What the exercise asks:
In the entries below, find each line with the string "parallelization" and copy it.

════

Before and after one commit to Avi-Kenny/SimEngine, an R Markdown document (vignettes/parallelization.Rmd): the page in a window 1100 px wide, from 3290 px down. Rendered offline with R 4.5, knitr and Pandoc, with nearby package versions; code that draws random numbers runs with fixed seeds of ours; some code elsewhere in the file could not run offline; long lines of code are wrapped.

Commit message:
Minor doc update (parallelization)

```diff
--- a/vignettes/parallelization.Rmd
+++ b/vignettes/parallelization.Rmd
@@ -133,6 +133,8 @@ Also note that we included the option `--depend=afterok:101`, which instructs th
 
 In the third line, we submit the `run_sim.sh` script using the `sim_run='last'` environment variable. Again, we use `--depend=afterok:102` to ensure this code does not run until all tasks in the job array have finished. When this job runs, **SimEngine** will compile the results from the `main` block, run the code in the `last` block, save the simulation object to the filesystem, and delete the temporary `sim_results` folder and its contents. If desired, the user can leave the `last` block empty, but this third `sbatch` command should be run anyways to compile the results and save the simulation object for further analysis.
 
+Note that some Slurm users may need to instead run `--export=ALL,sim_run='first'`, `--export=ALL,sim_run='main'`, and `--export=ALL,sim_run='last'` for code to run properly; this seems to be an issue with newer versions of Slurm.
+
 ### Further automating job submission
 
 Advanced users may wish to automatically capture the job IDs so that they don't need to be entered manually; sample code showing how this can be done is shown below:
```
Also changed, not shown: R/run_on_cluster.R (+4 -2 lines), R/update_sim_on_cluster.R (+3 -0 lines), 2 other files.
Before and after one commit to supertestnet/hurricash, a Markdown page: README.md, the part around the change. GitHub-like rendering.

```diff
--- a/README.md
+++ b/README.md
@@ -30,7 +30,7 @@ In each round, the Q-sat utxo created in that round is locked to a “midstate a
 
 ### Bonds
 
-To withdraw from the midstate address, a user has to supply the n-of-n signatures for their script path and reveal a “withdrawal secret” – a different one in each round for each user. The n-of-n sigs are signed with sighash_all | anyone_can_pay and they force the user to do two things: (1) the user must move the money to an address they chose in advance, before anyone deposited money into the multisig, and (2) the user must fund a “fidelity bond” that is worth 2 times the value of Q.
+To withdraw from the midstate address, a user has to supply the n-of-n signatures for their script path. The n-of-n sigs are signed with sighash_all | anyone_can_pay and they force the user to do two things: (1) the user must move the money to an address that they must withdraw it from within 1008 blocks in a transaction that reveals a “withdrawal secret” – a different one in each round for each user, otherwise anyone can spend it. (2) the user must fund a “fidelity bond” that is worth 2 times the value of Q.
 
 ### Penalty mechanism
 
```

════

Exercise result:
Before and after one commit to Avi-Kenny/SimEngine, an R Markdown document (vignettes/parallelization.Rmd): the page in a window 1100 px wide, from 3290 px down. Rendered offline with R 4.5, knitr and Pandoc, with nearby package versions; code that draws random numbers runs with fixed seeds of ours; some code elsewhere in the file could not run offline; long lines of code are wrapped.
Minor doc update (parallelization)
--- a/vignettes/parallelization.Rmd
+++ b/vignettes/parallelization.Rmd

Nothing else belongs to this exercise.